Puerto Rico had sued the growers, arguing that they violated federal migrant-worker laws by hiring Jamaicans to pick apples when U.S. citizens--Puerto Rican laborers--were available for the jobs.

The growers said the Puerto Ricans, unlike the Jamaicans, were unsuited for the work, were weak, didn't work hard, and couldn't pick the normal 110 of the 40-pound bushels of apples a day. They also claimed there were so few Puerto Ricans involved in the lawsuit that the island government didn't have the right to sue and that the workers could file lawsuits on their own.

The Puerto Rican government claimed its workers were being discriminated against and that the refusal to hire the apple pickers would taint other Puerto Rican workers who would then have problems gaining employment on the mainland. The government said it had the right to sue as part of its responsibility to its citizens, 30 percent of whom are unemployed.

The decision opens the way for a lower court trial on Puerto Rico's claims.

"Just as we have long recognized that a state's interest in the health and well-being of its residents extends beyond mere physical interests to economic and commercial interests, we recognize a similar state interest in securing residents from the harmful effects of discrimination," the court said in an opinion written by Justice Byron R. White. "This court has had too much experience with the political, social and moral damage of discrimination not to recognize that a state has a substantial interest in assuring its residents that it will act to protect them from these evils."

Justice Lewis F. Powell did not participate in the vote.

The apple growers' contention that only about 787 job opportunities in Virginia were involved, with little effect on the Puerto Rican economy, "is too narrow a view of the interests at stake here," the court said.

Under the Wagner-Peyser Act, growers looking for workers circulate job openings locally and if workers aren't available, a federal network is used to recruit through other agencies on the mainland and in U.S. territories.

The Immigration and Naturalization Act allows the hiring of temporary foreign workers only "if unemployed persons capable of performing such service or labor cannot be found in this country . . ."

Puerto Rico's suit, filed three years ago, was dismissed by the U.S. District Court for the Western District of Virginia, which ruled in favor of the growers. However, the 4th U.S. Circuit Court of Appeals overturned that decision, saying the Puerto Rican government had standing to sue because it is charged with developing the interest and welfare of its workers.

"The number of farm workers temporarily employed annually does not accurately measure the potential effect of the damaged recruitment efforts on all of Puerto Rico's citizens," the appeals court wrote.
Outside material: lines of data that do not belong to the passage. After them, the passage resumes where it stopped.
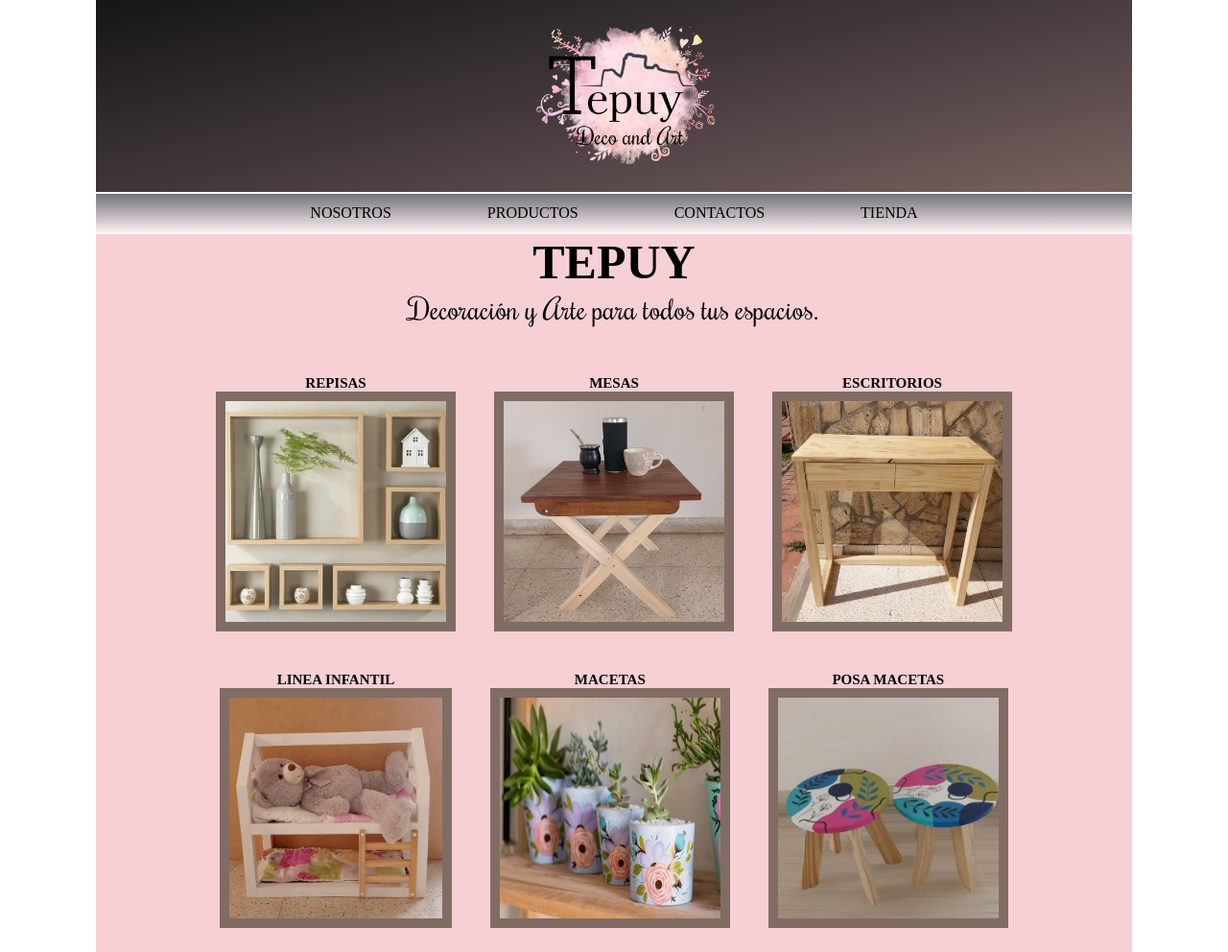
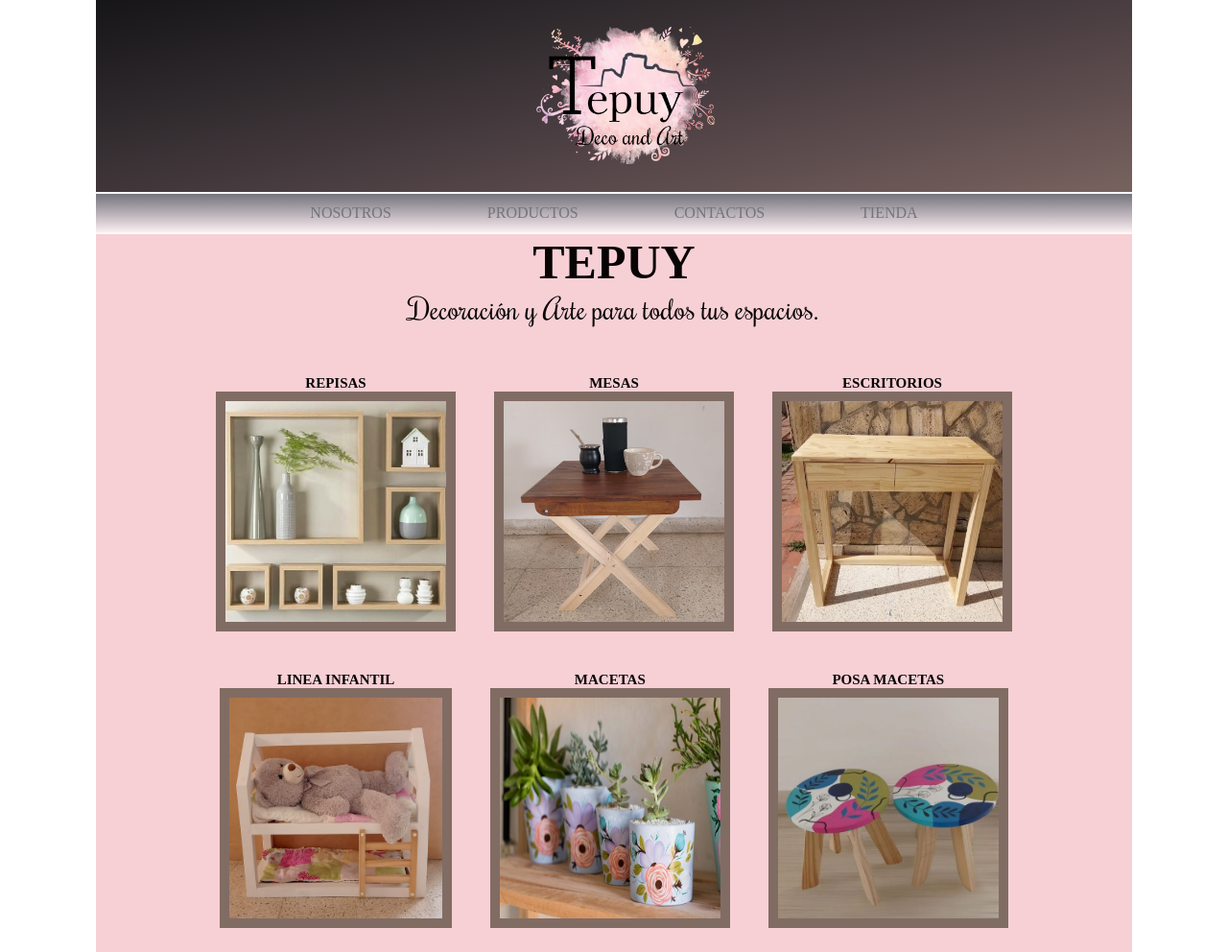
Before and after one commit to desireehh/mi_r, a plain HTML site: page index.html in a window 1280 px wide. Shown: the top 992 px of the page at 96% size. Drawn offline with Linux system fonts and the light colour scheme; a web font is replaced by a local one.

Commit message:
mi repositorio

```diff
--- a/assets/css/style.css
+++ b/assets/css/style.css
@@ -23,7 +23,7 @@
 html{
     font-size: 62.5%;
     font-family: var(--font-primary);
-    color: #000;
+    color: rgb(8, 4, 4);
 }
 
 body{
@@ -38,7 +38,7 @@ ul{
 
 a{
     text-decoration: none;
-    color: #000;
+    color: var(--secundary)
 
 }
 
```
The Supreme Court agreed. "Regardless of the possibly limited effect of the alleged financial loss at issue here, we agree with the court of appeals that deliberate efforts to stigmatize the labor force as inferior carry a universal sting," the court said.